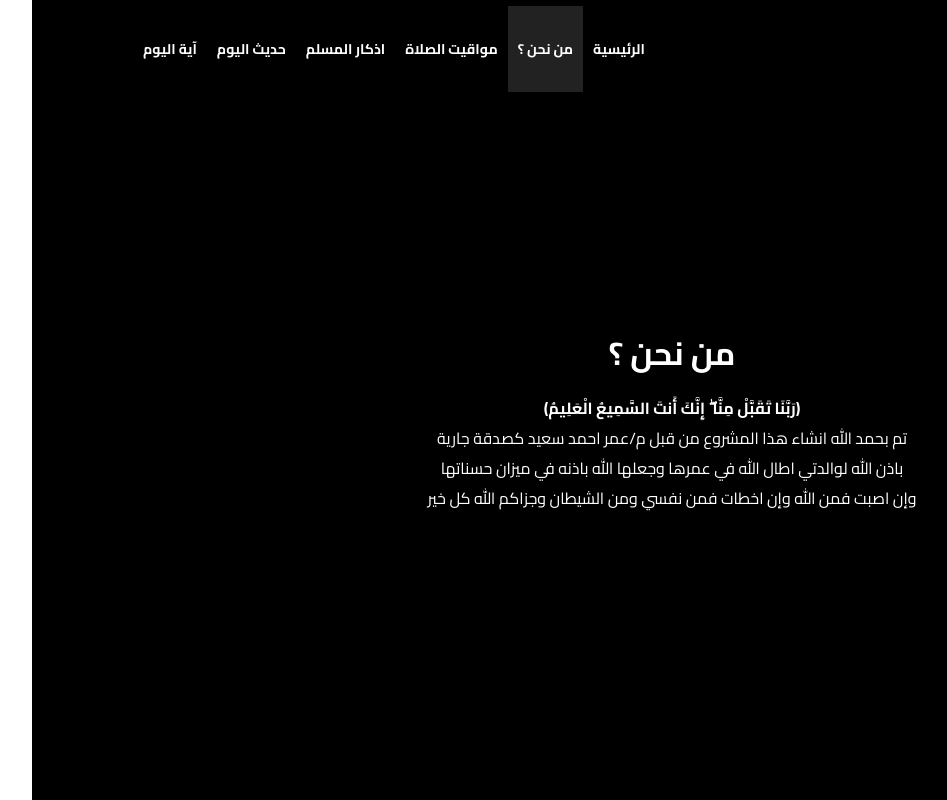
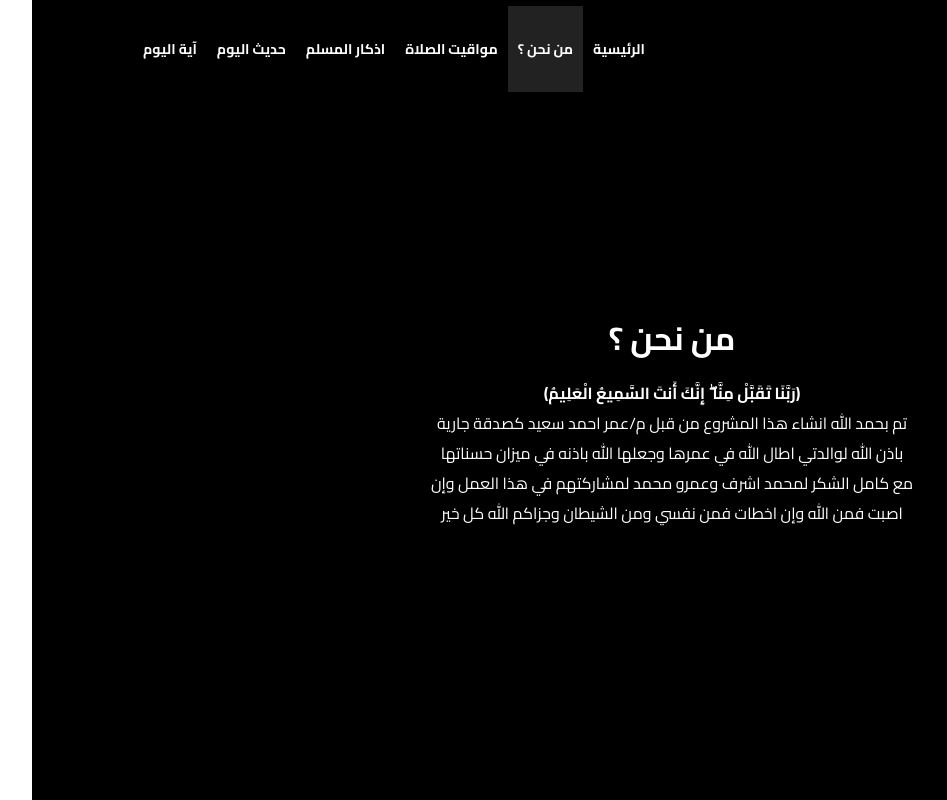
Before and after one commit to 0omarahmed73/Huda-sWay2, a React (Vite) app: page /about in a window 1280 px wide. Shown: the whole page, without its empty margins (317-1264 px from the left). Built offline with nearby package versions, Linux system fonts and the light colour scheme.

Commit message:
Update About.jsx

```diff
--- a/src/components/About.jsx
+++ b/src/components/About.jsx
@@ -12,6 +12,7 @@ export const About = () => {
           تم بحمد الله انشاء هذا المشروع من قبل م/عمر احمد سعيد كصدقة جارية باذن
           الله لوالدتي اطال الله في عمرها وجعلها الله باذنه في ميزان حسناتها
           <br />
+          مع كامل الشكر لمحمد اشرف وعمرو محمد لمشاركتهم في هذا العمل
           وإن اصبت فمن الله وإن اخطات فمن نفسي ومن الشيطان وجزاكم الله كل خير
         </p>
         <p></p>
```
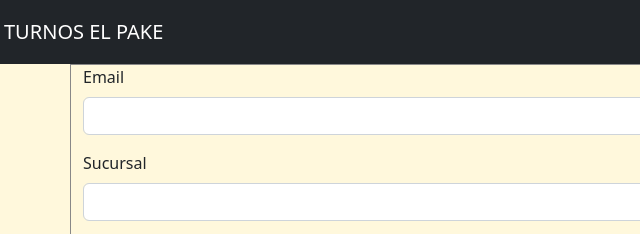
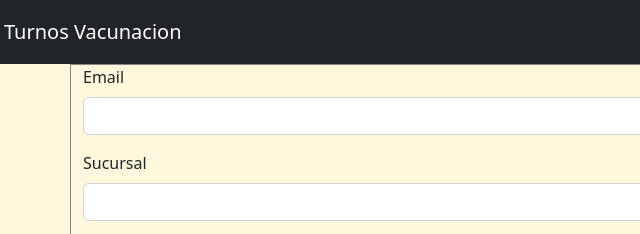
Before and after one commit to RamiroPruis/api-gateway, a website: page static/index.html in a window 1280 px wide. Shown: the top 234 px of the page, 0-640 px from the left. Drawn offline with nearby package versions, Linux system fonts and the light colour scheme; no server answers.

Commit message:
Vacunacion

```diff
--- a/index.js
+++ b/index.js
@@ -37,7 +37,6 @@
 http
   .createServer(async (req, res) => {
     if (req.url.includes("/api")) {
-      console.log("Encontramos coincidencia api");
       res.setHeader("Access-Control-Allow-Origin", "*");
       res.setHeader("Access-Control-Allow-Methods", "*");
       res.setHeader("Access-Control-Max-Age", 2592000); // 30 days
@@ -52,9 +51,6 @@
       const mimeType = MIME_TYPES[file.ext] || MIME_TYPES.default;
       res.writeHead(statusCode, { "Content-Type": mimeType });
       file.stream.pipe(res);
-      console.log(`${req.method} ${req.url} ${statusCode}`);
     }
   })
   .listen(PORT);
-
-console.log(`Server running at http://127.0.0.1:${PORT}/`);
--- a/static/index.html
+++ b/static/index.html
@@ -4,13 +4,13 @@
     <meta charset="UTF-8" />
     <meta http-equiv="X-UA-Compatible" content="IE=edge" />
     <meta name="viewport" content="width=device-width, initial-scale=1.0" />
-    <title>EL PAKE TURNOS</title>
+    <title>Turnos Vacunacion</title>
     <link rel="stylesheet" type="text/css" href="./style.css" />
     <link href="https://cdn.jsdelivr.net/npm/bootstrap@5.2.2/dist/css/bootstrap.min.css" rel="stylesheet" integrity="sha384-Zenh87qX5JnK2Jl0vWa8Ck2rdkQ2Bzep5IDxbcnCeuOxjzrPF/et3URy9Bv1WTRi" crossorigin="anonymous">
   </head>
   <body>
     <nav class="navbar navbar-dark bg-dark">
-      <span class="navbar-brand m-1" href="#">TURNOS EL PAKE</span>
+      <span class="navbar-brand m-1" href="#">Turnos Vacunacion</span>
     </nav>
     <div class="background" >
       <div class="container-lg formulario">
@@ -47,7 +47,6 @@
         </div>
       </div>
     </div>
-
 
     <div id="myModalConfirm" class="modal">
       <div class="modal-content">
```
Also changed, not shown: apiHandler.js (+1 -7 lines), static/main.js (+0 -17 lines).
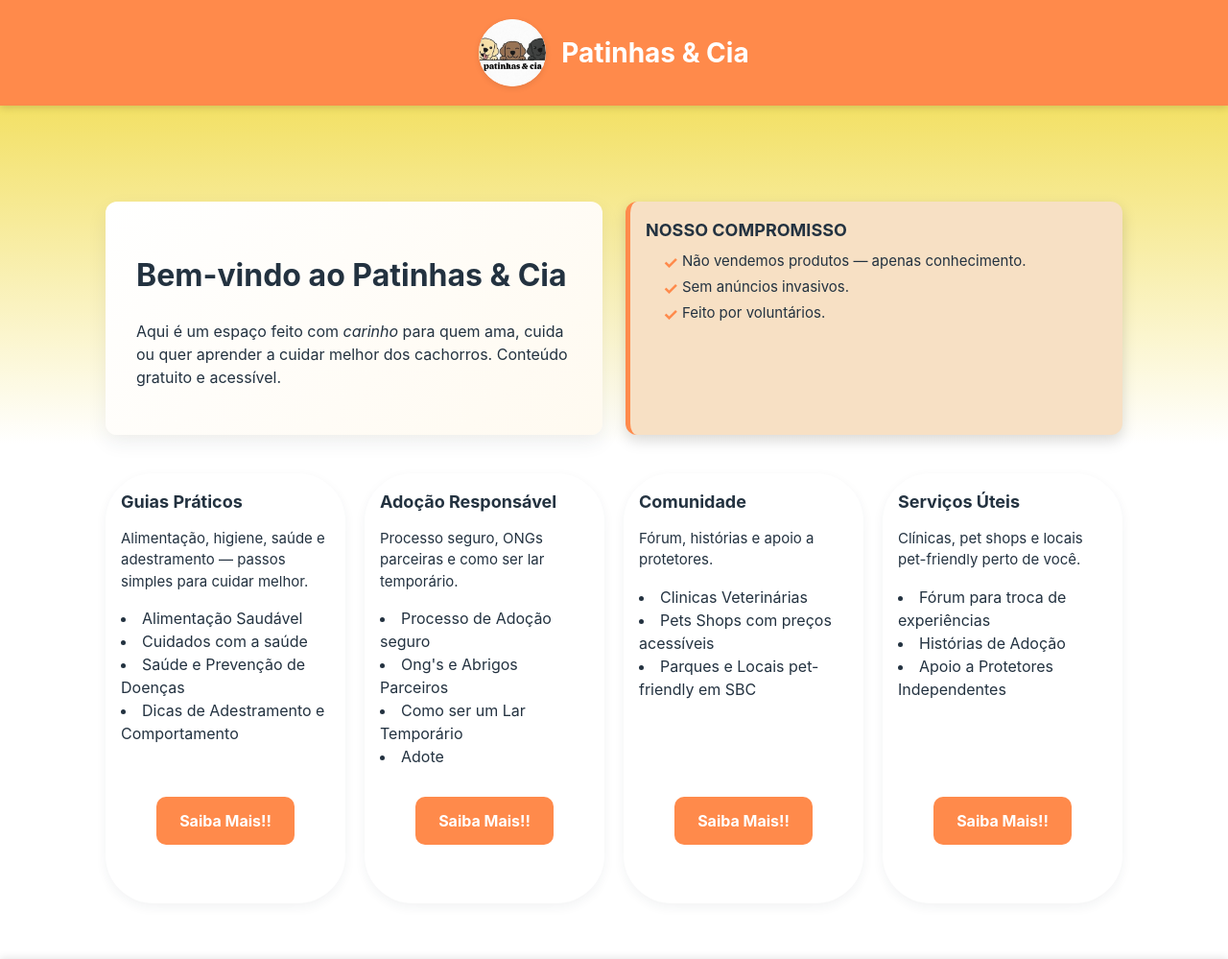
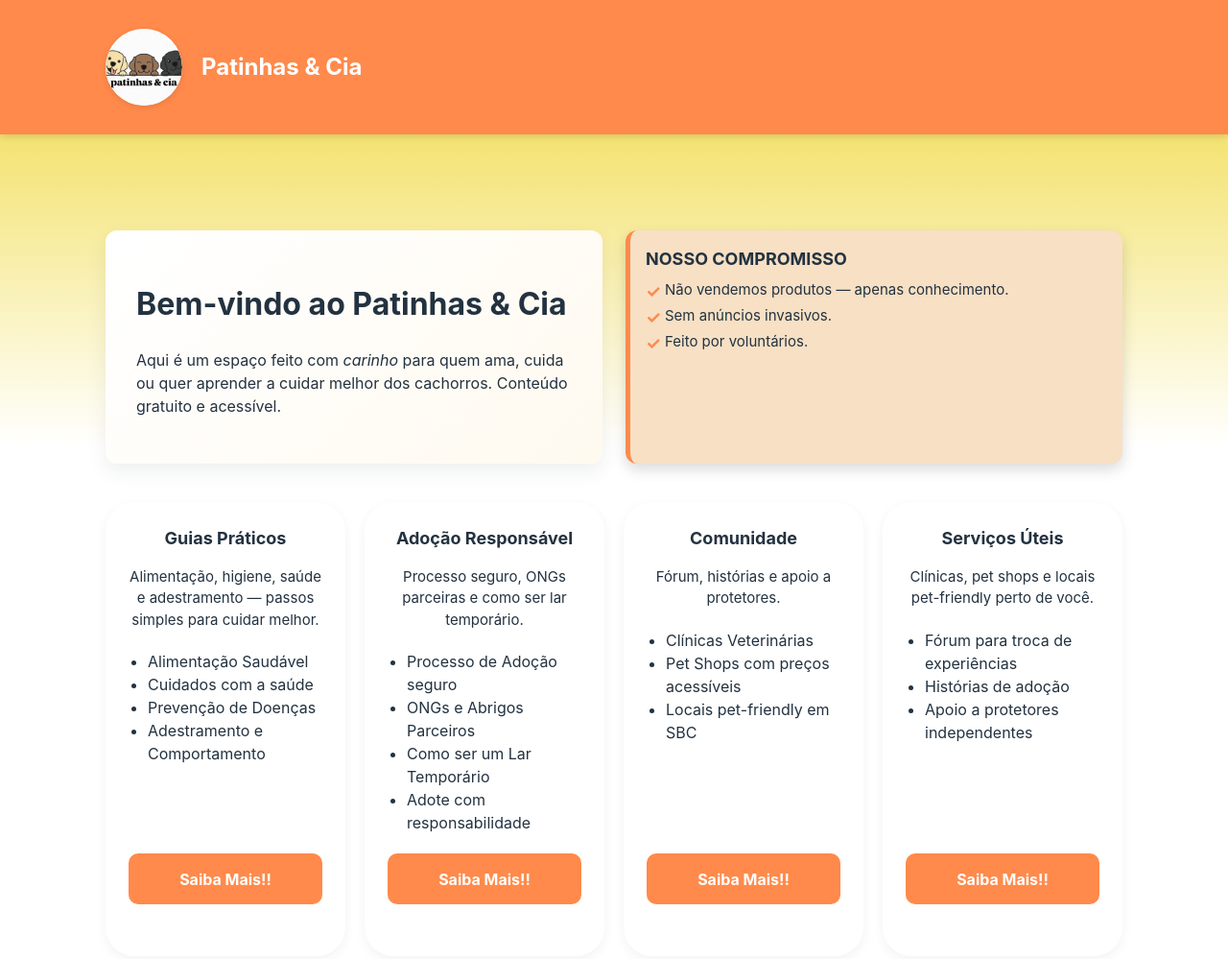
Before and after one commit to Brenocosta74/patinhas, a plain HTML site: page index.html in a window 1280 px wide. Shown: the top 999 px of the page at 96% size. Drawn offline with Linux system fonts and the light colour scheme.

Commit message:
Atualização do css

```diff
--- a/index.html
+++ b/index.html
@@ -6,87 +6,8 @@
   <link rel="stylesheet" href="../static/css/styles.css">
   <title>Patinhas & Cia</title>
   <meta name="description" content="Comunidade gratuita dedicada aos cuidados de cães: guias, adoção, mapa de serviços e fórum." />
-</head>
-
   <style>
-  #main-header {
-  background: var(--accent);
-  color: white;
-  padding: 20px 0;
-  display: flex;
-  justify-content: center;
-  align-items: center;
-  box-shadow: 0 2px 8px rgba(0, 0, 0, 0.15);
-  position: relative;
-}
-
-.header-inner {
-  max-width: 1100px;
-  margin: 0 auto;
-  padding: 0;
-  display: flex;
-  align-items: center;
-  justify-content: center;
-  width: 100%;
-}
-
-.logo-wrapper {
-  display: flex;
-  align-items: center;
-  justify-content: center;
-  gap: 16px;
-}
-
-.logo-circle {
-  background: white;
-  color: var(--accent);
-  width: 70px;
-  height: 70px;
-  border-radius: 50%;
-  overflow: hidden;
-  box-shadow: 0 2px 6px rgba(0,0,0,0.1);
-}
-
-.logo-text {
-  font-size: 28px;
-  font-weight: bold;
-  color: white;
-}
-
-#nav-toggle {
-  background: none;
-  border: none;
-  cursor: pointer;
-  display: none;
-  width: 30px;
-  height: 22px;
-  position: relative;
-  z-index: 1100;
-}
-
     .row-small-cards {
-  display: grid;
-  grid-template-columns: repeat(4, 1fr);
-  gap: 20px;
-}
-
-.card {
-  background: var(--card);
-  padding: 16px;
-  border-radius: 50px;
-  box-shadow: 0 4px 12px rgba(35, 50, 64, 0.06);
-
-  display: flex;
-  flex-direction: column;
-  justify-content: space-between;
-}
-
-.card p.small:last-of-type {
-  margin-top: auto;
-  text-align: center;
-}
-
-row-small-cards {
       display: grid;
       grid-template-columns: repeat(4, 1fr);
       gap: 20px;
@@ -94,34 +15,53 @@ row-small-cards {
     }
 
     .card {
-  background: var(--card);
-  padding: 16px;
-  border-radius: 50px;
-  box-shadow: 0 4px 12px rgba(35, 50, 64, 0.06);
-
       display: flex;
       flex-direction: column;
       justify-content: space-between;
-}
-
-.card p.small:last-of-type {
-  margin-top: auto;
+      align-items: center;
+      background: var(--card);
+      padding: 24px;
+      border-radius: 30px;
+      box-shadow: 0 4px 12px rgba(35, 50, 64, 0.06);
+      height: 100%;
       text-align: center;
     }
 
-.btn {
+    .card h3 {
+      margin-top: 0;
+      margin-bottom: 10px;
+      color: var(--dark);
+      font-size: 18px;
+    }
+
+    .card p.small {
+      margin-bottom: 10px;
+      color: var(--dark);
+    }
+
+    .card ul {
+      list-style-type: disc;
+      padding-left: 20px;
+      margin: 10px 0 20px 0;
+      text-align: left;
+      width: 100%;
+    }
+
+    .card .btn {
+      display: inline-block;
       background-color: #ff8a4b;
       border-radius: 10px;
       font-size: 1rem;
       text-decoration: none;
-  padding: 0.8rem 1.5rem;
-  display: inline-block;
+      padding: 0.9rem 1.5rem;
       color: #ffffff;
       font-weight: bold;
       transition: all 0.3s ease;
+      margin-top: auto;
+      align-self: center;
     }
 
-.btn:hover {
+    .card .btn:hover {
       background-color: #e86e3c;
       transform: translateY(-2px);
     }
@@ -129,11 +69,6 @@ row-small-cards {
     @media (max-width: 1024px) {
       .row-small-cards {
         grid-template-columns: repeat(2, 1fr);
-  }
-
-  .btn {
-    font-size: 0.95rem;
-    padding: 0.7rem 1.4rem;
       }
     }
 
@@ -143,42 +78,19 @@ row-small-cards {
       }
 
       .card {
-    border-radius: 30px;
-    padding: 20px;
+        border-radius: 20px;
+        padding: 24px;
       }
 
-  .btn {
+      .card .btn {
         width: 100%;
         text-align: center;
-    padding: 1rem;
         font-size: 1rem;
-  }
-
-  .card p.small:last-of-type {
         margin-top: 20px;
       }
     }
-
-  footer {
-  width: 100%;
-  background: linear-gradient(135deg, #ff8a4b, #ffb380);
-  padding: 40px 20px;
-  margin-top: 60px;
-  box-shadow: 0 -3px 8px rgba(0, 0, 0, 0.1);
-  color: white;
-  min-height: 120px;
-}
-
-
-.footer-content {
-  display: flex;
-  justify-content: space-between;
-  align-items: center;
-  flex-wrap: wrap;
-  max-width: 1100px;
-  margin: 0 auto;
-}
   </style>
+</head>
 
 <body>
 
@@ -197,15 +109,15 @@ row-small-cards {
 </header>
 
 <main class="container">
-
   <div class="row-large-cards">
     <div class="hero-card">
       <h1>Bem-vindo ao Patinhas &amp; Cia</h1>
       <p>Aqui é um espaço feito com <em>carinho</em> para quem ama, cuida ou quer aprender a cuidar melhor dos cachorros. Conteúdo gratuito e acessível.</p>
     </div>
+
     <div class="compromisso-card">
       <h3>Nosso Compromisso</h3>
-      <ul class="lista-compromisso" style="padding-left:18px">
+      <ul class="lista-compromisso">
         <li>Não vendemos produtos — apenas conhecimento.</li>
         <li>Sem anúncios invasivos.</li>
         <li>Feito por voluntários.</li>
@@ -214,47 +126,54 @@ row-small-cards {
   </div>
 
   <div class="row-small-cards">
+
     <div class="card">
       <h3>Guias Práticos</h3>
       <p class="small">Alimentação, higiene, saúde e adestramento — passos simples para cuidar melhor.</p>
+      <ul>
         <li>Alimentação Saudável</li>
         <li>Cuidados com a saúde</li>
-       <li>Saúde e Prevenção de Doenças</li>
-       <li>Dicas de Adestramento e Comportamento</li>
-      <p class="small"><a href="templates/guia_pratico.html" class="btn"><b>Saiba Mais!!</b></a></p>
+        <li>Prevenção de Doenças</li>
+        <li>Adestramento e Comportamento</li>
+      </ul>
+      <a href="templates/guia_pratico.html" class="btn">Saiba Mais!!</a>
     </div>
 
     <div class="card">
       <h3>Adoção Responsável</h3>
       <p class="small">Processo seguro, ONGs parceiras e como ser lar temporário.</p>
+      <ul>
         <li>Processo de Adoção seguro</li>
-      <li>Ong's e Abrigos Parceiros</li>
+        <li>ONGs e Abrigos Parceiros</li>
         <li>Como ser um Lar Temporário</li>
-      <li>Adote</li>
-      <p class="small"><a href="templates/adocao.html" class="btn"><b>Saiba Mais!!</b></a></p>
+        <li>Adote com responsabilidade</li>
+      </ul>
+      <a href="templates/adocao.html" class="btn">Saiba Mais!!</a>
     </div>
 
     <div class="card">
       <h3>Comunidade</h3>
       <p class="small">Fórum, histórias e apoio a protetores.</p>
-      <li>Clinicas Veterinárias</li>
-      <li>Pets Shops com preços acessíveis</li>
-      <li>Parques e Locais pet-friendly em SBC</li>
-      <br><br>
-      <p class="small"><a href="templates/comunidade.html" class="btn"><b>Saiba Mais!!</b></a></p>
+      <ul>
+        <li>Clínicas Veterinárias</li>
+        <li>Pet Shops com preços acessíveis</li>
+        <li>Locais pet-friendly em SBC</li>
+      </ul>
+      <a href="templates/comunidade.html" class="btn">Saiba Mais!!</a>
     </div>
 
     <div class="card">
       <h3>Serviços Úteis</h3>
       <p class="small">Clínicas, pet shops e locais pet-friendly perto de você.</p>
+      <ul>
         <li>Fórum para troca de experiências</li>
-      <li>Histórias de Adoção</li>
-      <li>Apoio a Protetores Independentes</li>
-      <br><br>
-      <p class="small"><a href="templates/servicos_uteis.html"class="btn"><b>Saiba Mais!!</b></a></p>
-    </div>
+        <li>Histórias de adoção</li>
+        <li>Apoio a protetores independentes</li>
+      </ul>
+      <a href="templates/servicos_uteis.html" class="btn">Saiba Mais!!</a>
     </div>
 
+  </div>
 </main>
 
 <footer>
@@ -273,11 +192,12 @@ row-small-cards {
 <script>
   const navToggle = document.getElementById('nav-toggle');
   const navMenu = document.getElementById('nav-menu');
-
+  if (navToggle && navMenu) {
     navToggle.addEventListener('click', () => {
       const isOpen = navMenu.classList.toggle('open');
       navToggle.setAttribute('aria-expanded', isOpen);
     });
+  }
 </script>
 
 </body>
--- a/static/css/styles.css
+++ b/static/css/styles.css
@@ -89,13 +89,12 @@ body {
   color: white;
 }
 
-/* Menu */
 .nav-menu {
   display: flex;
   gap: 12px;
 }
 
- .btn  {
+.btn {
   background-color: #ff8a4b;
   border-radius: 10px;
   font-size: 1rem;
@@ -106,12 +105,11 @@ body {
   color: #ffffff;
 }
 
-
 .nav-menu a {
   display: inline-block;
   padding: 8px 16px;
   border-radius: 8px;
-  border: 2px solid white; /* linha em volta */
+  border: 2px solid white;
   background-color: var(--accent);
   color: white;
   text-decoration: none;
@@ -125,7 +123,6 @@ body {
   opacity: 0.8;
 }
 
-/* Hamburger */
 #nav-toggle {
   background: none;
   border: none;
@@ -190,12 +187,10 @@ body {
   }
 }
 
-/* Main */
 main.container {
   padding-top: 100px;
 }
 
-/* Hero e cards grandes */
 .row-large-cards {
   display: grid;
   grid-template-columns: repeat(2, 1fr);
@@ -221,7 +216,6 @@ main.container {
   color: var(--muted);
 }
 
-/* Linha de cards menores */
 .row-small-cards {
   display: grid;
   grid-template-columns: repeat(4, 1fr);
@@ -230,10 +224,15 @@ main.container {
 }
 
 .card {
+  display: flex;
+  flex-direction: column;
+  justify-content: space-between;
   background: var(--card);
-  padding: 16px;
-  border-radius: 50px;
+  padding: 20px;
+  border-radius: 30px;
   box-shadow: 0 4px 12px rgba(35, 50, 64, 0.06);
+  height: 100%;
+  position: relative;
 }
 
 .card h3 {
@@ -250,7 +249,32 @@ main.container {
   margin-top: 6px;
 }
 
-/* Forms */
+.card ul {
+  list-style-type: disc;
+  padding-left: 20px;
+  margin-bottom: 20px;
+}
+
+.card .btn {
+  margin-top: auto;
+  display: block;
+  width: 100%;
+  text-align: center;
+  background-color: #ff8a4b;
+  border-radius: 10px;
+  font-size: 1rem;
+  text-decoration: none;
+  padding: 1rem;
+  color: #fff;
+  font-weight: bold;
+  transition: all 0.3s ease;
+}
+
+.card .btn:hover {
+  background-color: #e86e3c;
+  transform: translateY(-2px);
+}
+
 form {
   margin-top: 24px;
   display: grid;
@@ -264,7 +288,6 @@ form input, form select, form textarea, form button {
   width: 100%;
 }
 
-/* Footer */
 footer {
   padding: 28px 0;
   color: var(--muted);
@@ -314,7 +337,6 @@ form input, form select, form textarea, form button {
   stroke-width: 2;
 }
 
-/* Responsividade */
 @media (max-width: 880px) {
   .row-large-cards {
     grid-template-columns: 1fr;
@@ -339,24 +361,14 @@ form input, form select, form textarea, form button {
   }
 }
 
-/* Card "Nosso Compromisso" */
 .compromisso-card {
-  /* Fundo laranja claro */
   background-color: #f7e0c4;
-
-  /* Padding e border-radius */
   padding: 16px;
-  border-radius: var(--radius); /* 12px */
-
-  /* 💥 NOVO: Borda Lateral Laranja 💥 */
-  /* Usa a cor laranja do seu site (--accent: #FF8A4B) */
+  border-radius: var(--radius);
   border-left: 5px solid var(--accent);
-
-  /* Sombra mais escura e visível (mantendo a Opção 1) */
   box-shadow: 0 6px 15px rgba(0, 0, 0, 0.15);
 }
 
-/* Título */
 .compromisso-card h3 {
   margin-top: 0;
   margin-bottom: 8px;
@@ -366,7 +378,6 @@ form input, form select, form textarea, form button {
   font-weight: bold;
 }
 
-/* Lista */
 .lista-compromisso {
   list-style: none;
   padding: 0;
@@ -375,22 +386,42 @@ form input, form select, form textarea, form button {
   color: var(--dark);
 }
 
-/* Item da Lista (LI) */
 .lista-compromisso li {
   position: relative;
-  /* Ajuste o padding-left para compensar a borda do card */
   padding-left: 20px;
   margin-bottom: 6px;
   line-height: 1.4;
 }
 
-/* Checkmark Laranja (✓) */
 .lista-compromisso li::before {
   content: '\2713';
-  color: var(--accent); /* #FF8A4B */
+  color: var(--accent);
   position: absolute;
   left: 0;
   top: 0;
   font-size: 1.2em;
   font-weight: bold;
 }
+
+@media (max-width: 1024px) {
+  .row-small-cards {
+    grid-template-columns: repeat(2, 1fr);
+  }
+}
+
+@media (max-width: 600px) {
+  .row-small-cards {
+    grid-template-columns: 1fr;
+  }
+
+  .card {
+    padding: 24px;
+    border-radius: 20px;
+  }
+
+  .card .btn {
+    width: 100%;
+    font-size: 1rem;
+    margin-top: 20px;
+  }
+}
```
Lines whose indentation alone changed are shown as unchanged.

****

**TASK DIRECTIONS**
Using the material, show each line where the string "relative" can be found.

**ANSWER BELOW**
-  position: relative;
-  position: relative;
+  position: relative;
   position: relative;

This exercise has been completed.